Friday, March 13, 2009


The fear of Friday the 13th, also known as paraskevidekatriaphobia, does not derive from scientific explanation. It stems from mythology, superstition, old wives’ tales and stories of tragedy that are connected to this day. It is unclear as to where superstitions surrounding the day originated from. Some say that the concept of Friday 13 being an unlucky day is linked with events that occurred in the Christian Bible, and they interpret that these events occurred on a Friday. Examples include the great flood during the time of Noah, the confusion of languages at the Tower of Babel, the day Eve tempted Adam with the apple, and the day Jesus Christ died.

The superstition surrounding Friday 13 could also be linked to Norse mythology. According to legend, 12 gods were at a banquet at Valhalla when Loki, the god of mischief who was not invited, turned up, bringing the total number of guests to 13. He was responsible for the chaos that led to the death of one of the gods so all the gods grieved.

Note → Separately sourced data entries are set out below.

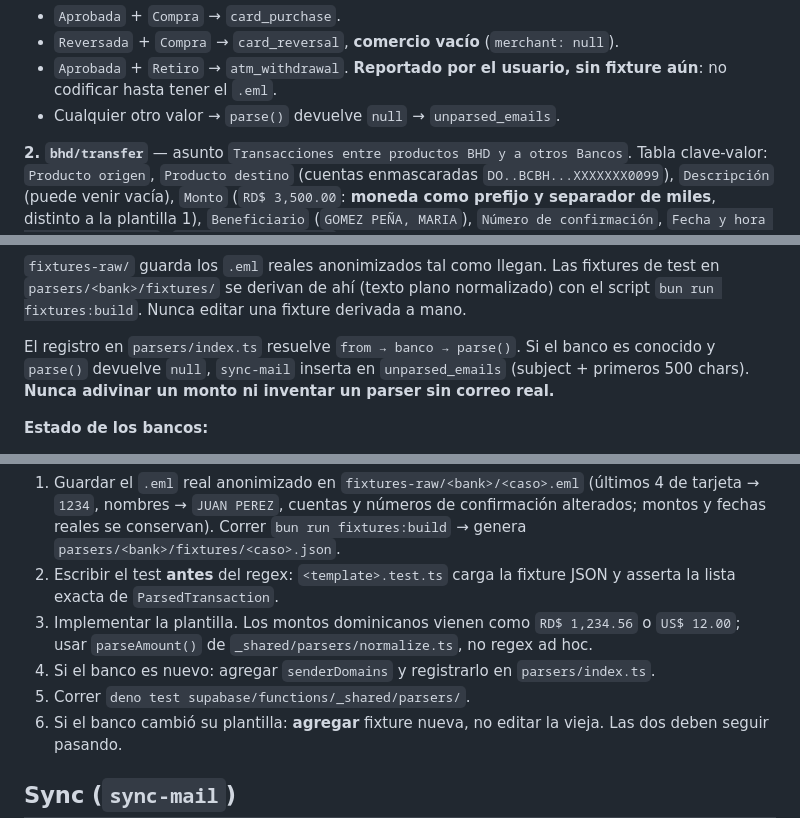
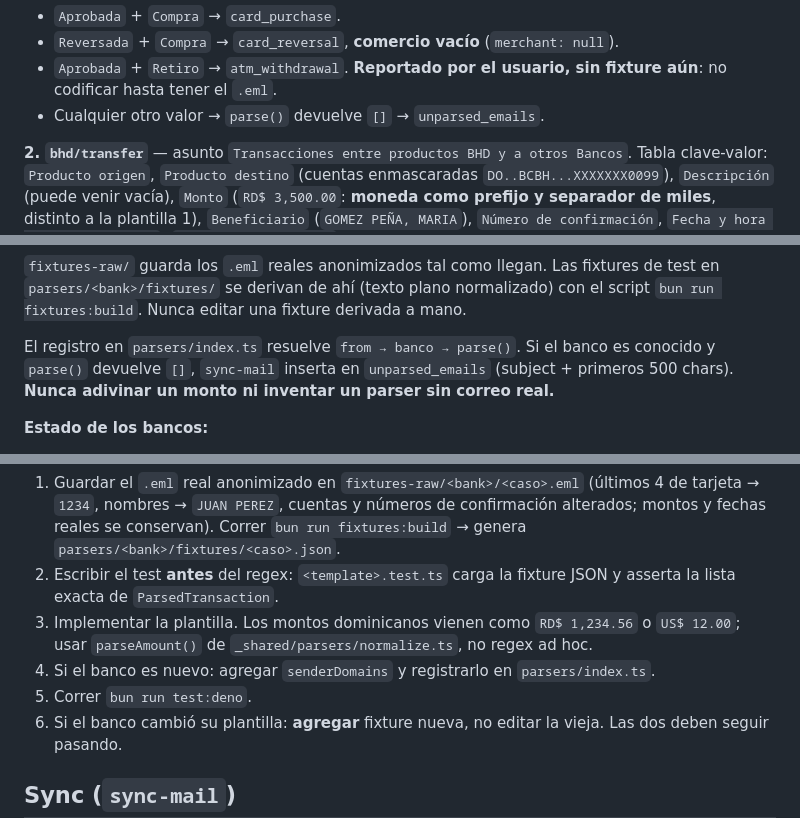
Before and after one commit to Oct4vius/Recibo, a Markdown page: CLAUDE.md, 3 parts joined by grey strips. Drawn GitHub-style.

Commit message:
docs: fix parse() contract, remove real card digits, fix test commands
Co-Authored-By: Claude Fable 5.1 <noreply@anthropic.com>

```diff
--- a/CLAUDE.md
+++ b/CLAUDE.md
@@ -166,7 +166,7 @@ Mapeo `Estado + Tipo`:
 - `Reversada` + `Compra` → `card_reversal`, **comercio vacío** (`merchant: null`).
 - `Aprobada` + `Retiro` → `atm_withdrawal`. **Reportado por el usuario, sin
   fixture aún**: no codificar hasta tener el `.eml`.
-- Cualquier otro valor → `parse()` devuelve `null` → `unparsed_emails`.
+- Cualquier otro valor → `parse()` devuelve `[]` → `unparsed_emails`.
 
 **2. `bhd/transfer`** — asunto `Transacciones entre productos BHD y a otros Bancos`.
 Tabla clave-valor: `Producto origen`, `Producto destino` (cuentas enmascaradas
@@ -210,7 +210,7 @@ normalizado) con el script `bun run fixtures:build`. Nunca editar una fixture
 derivada a mano.
 
 El registro en `parsers/index.ts` resuelve `from → banco → parse()`. Si el
-banco es conocido y `parse()` devuelve `null`, `sync-mail` inserta en
+banco es conocido y `parse()` devuelve `[]`, `sync-mail` inserta en
 `unparsed_emails` (subject + primeros 500 chars). **Nunca adivinar un monto ni
 inventar un parser sin correo real.**
 
@@ -235,7 +235,7 @@ inventar un parser sin correo real.**
    o `US$ 12.00`; usar `parseAmount()` de `_shared/parsers/normalize.ts`, no
    regex ad hoc.
 4. Si el banco es nuevo: agregar `senderDomains` y registrarlo en `parsers/index.ts`.
-5. Correr `deno test supabase/functions/_shared/parsers/`.
+5. Correr `bun run test:deno`.
 6. Si el banco cambió su plantilla: **agregar** fixture nueva, no editar la vieja.
    Las dos deben seguir pasando.
 
```
Also changed, not shown: other parts of CLAUDE.md (+2 -2 lines).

The name Friday was also derived from a Norse deity, known either as Frigg or Freya, who appeared before a group of 12 witches and gave one of them her cats, which comprised 13 in the group after that.

The events that occurred on October 13, 1307, which was on a Friday according to the Gregorian calendar (although the Gregorian calendar was not introduced until 1582) is also said to be linked to the Friday 13 superstition. It was a day when officers of King Philip IV of France arrested masses of Templar knights for heresy, blasphemy and other activities. It is believed that hundreds of Templars were tortured or executed by burning at the stake despite popular belief that none of the charges were proven.

The fear of Friday 13 continues in many places around the world. According to Dr Donald Dossey, author and founder of the Stress Management Center/Phobia Institute, up to 21 million Americans fear Friday the 13th. He also said much money would be lost in business because people refused to shop, travel or take risks on this day. Moreover, symptoms of this fear range from mild anxiety and a nagging sense of doom to full-blown panic attacks. Friday 13 in August is considered unluckier than any other Friday 13 in Brazil, especially as agosto (so spelt) rhymes with desgosto (sorrow).

It is easy to blame Friday 13 for unfortunate events but this day was not always believed to be unlucky in history and in some cultures. The ancient Egyptians thought the number 13 was lucky because they believed that the 13th stage of life was related to the afterlife. After the decline of the ancient Egyptian civilization the number 13 was still associated with death but in a fearful manner. However, Friday is seen as the holiest day of the week in the Islamic world. It is set aside for communal worship where Muslims attend the Mosque. For people living in countries of the Arabian Peninsula, as well as Iraq, Friday is regarded as a day of rest.

I Hope your day was lucky!!



Marie said...

Friday the 13th has always been a lucky day for me. My birthday is on the 13th day and invariably sometimes that does fall on a Friday. 13 is my lucky number! Thanks for all the history about Friday the 13th. I learned something new! (which is always a good thing!)

Denni said...

It was my daughter's birthday yesterday on the Friday the 13th. She had a good day but me on the other hand~lol. Mom ruined her cake after staying up late the night before so I had to run to Walmart to get her a new cake. Luckily I didn't ruin that one too~lol. That was cool facts about the 13th. I didn't know anything about it.